Edit tracking data
· · ·

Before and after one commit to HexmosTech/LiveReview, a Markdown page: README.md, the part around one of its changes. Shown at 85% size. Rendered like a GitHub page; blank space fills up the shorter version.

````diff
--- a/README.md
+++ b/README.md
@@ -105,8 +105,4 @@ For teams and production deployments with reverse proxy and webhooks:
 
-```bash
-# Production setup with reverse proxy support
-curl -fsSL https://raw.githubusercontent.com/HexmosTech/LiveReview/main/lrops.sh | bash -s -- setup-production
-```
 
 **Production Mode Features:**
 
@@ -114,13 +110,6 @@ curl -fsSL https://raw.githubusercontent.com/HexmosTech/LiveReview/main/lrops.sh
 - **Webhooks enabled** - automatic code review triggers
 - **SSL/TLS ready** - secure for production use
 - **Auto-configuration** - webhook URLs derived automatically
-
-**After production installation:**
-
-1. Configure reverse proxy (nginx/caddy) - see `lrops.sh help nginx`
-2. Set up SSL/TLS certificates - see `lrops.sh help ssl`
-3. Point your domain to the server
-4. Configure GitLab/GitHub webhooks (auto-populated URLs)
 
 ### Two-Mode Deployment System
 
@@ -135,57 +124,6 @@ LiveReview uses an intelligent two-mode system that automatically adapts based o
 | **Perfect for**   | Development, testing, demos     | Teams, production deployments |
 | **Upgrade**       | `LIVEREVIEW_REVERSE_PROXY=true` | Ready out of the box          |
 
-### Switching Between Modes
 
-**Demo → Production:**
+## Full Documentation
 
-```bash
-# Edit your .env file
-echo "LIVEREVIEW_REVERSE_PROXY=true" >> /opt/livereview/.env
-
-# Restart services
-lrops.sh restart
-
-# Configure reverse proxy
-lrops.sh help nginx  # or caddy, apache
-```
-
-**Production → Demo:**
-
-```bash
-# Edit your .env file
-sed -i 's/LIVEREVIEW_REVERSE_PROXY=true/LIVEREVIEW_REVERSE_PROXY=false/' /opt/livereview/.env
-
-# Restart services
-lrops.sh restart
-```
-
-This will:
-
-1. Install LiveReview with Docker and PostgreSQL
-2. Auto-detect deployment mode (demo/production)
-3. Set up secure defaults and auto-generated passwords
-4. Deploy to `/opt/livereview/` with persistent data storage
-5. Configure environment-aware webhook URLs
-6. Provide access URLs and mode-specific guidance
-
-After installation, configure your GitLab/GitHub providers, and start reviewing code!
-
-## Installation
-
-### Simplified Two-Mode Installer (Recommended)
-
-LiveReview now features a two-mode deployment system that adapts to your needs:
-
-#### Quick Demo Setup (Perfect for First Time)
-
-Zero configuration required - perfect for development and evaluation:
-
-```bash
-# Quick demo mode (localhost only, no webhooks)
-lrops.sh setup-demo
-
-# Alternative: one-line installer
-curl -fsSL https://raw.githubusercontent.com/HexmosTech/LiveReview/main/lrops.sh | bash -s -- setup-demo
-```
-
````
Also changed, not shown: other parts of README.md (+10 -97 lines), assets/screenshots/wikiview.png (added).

· · ·

To do:
Show the lines of the records that contain the word "your".

Exercise result:
-3. Point your domain to the server
-# Edit your .env file
-# Edit your .env file
-After installation, configure your GitLab/GitHub providers, and start reviewing code!
-LiveReview now features a two-mode deployment system that adapts to your needs:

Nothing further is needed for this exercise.